If 1,300 flights a day take off from Heathrow airport and no one connects them to the recent flooding up north, does that mean they're not contributing to climate change?
This question is brought to you by the sort of logic we seem to be employing in Britain at present regarding the aviation industry. In 2011 this sector accounted for 6% of total greenhouse gas emissions in the UK, and according to the Aviation Environment Federation (AEF) Heathrow is the only UK airport located in an area known to have air pollution levels that are consistently above legal air quality limits. This, and other pollution issues including the fact that the Heathrow area was found to be in breach of nitrogen dioxide (NO2) standards, culminated with David Cameron's pre-election statement that there would be 'no ifs, no buts' on the matter of the third runway: it made no sense for the expansion to go ahead.
However, since then plans to expand Heathrow have flown beyond reason, and the recently-approved £17bn airport expansion means an additional 250,000 more flights a year, the demolition of 783 homes despite Britain's current housing crisis, and the destruction of most of the neighbouring village of Harmondsworth.
Enter Plane Stupid, a campaign group that employs direct action to fight airport expansion, and more specifically, the Heathrow 13 who chained themselves to the runway in July 2015, cancelling 22 flights and causing numerous delays.

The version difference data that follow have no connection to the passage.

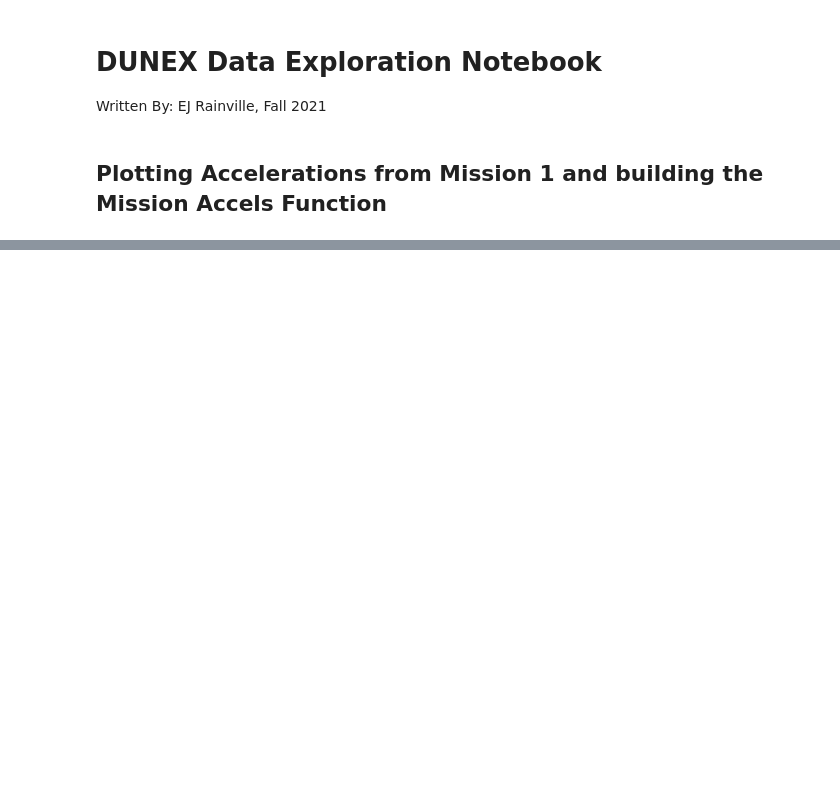
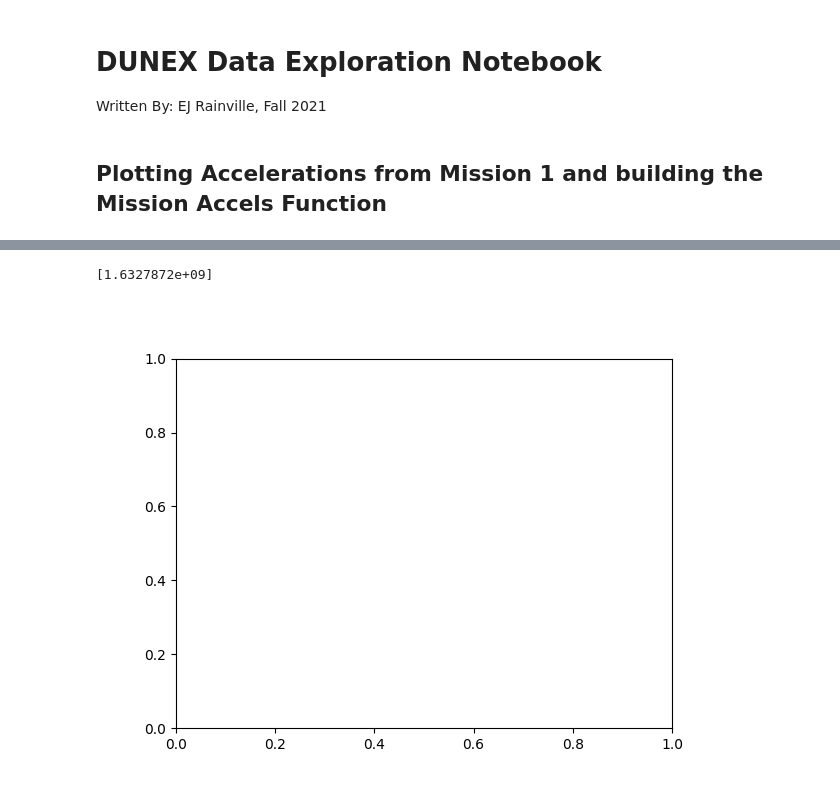
Before and after one commit to SASlabgroup/DUNEXMainExp, a Jupyter notebook: analysis/DUNEX-Data-exploration.ipynb, the cells around one changed output, grey strips where cells are left out. Cells and saved outputs as stored; diff of their text form; code cells hidden in the pictures; blank space fills up the shorter version.

Commit message:
testing plotting FRF bathymetry

```diff
--- a/analysis/DUNEX-Data-exploration.ipynb
+++ b/analysis/DUNEX-Data-exploration.ipynb
@@ -52,0 +53,17 @@ Text(0.5, 0, 'Time')
+# %%
+# Getting Bathymetry data from FRF data portal
+# Data from September 28th, 2021
+bathy_url = 'https://chlthredds.erdc.dren.mil/thredds/dodsC/frf/geomorphology/DEMs/surveyDEM/data/FRF_geomorphology_DEMs_surveyDEM_20210928.nc'
+bathy_dataset = nc.Dataset(bathy_url)
+
+# Create grid from coordinates
+xFRF_grid, yFRF_grid = np.meshgrid(bathy_dataset['xFRF'][:],bathy_dataset['yFRF'][:])
+bathy = bathy_dataset['elevation'][0,:,:]
+
+
+# Plot the bathymetry
+fig, ax = plt.subplots()
+# ax.contourf(xFRF_grid, yFRF_grid, bathy)
+# %% [output]
+[1.6327872e+09]
+[figure, added]
```
Also changed, not shown: parts of 1 cell of this notebook.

When they were arrested, a police officer told them: 'As a consequence of you being here, you are causing severe disruption and it will be in the millions of pounds.' Similarly, on Monday this week Judge Deborah Wright stated that the 'cost' of the disruption at the airport was 'absolutely astronomical'.
This raises an interesting point regarding cost and consequences that doesn't take into account the great looming elephant in the room that is climate change. There are no easily calculable figures to show the cost to our planet from the additional 250,000 flights a year or the health costs and consequences related to the increased pollution that the new runway will bring. Nor did Judge Wright mention the fact the London exceeded its 2016 pollution limit by the 8th day of this year, making our commitments to emissions reductions laughable, if increased global droughts and floodings were something we could laugh about.

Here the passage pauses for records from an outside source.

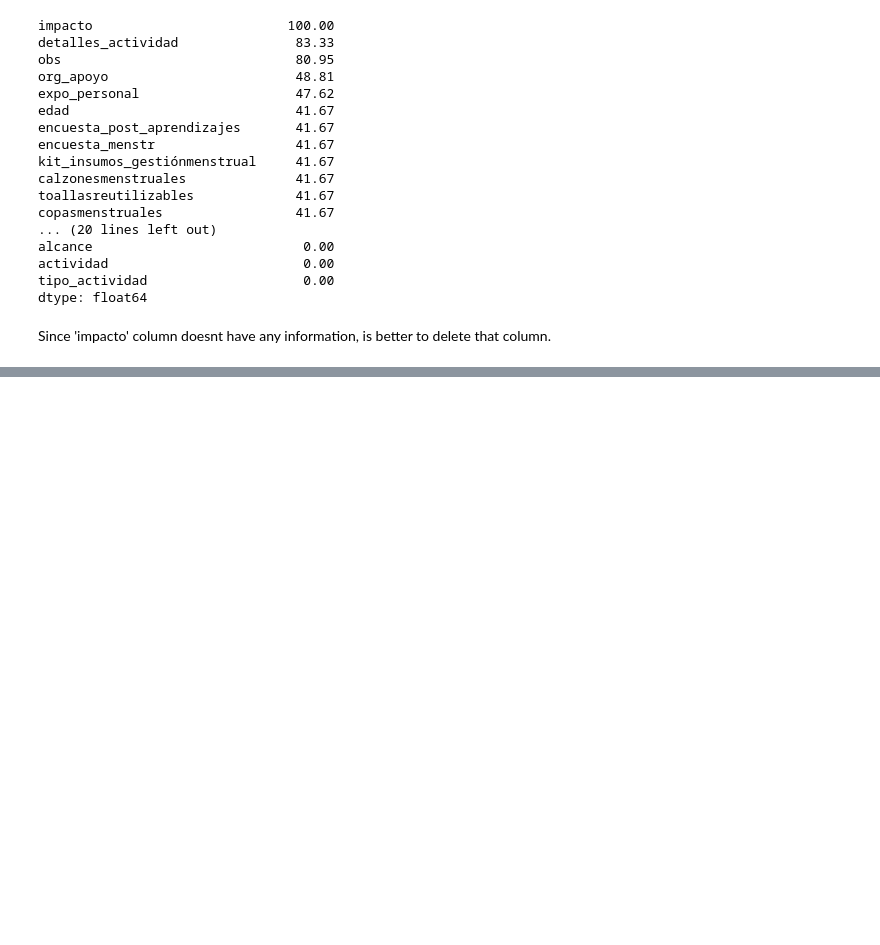
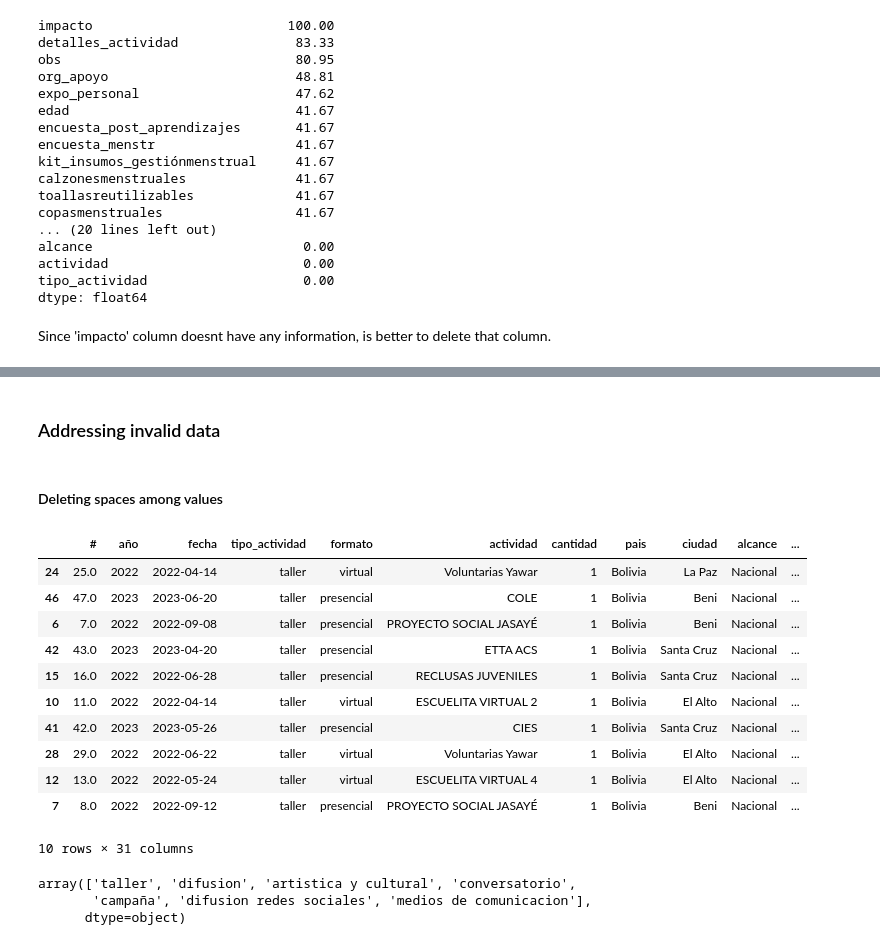
Before and after one commit to nata-regue/yawar, a Jupyter notebook: code/yawar_eda.ipynb, the cells around one changed output, grey strips where cells are left out. Saved outputs shown, nothing was run; the diff lists cells and outputs as text; code cells hidden in the pictures; blank space fills up the shorter version.

```diff
--- a/code/yawar_eda.ipynb
+++ b/code/yawar_eda.ipynb
@@ -289,0 +546,5 @@ array(['Café AMTA', 'domicilio privado', 'UNIFRANZ EL ALTO ',
+# %%
+df_yawar_c.loc[df_yawar_c['expo_duracion']=='no aplica','expo_duracion']=0
+# %%
+df_yawar_c.loc[df_yawar_c['expo_duracion']=='N/A','expo_duracion']=0
+df_yawar_c.loc[df_yawar_c['expo_tiempo_elabtaller']=='N/A','expo_tiempo_elabtaller']=0
@@ -289,0 +592,25 @@ array(['Café AMTA', 'domicilio privado', 'UNIFRANZ EL ALTO ',
+# %% [markdown]
+### Addressing invalid data
+# %% [markdown]
+#### Deleting spaces among values
+# %%
+df_yawar_c.sample(10)
+# %% [output]
+|  | # | año | fecha | tipo_actividad | formato | actividad | cantidad | pais | ciudad | alcance | ... |
+| 24 | 25.0 | 2022 | 2022-04-14 | taller | virtual | Voluntarias Yawar | 1 | Bolivia | La Paz | Nacional | ... |
+| 46 | 47.0 | 2023 | 2023-06-20 | taller | presencial | COLE | 1 | Bolivia | Beni | Nacional | ... |
+| 6 | 7.0 | 2022 | 2022-09-08 | taller | presencial | PROYECTO SOCIAL JASAYÉ | 1 | Bolivia | Beni | Nacional | ... |
+| 42 | 43.0 | 2023 | 2023-04-20 | taller | presencial | ETTA ACS | 1 | Bolivia | Santa Cruz | Nacional | ... |
+| 15 | 16.0 | 2022 | 2022-06-28 | taller | presencial | RECLUSAS JUVENILES | 1 | Bolivia | Santa Cruz | Nacional | ... |
+| 10 | 11.0 | 2022 | 2022-04-14 | taller | virtual | ESCUELITA VIRTUAL 2 | 1 | Bolivia | El Alto | Nacional | ... |
+| 41 | 42.0 | 2023 | 2023-05-26 | taller | presencial | CIES | 1 | Bolivia | Santa Cruz | Nacional | ... |
+| 28 | 29.0 | 2022 | 2022-06-22 | taller | virtual | Voluntarias Yawar | 1 | Bolivia | El Alto | Nacional | ... |
+| 12 | 13.0 | 2022 | 2022-05-24 | taller | virtual | ESCUELITA VIRTUAL 4 | 1 | Bolivia | El Alto | Nacional | ... |
+| 7 | 8.0 | 2022 | 2022-09-12 | taller | presencial | PROYECTO SOCIAL JASAYÉ | 1 | Bolivia | Beni | Nacional | ... |
+10 rows × 31 columns
+# %%
+df_yawar_c['tipo_actividad'].unique()
+# %% [output]
+array(['taller', 'difusion', 'artistica y cultural', 'conversatorio',
+       'campaña', 'difusion redes sociales', 'medios de comunicacion'],
+      dtype=object)
```
Also changed, not shown: parts of 73 cells of this notebook.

The consequences, then, need a different measure for the scenario relating to the impact of increased pollution levels on human and animal health, and the warming of our planet. I'd say the word 'astronomical' was more fitting regarding this impact, since 2016 is already expected to be the warmest year on record, following in 2015's stead. It's difficult not to divert the discussion to vested interests - and others have speculated that the might of the aviation industry may be a factor at play regarding the reversed decision on the airport expansion - but cost and consequences should definitely be a prominent focus, as the result of this third runway is that of climate change: death and suffering the world over, and the failure of our governing bodies to do anything to prevent it.
Additionally, the consequence of this verdict spits on British freedom to effectively protest emissions increases, because Plane Stupid were tipping the scales in favour of reason when they locked on for the climate, and now that has been interpreted to be a bigger crime by the British justice system. In reality there is no bigger crime against our planet than climate change, and no greater injustice than the death and suffering it continues to bring.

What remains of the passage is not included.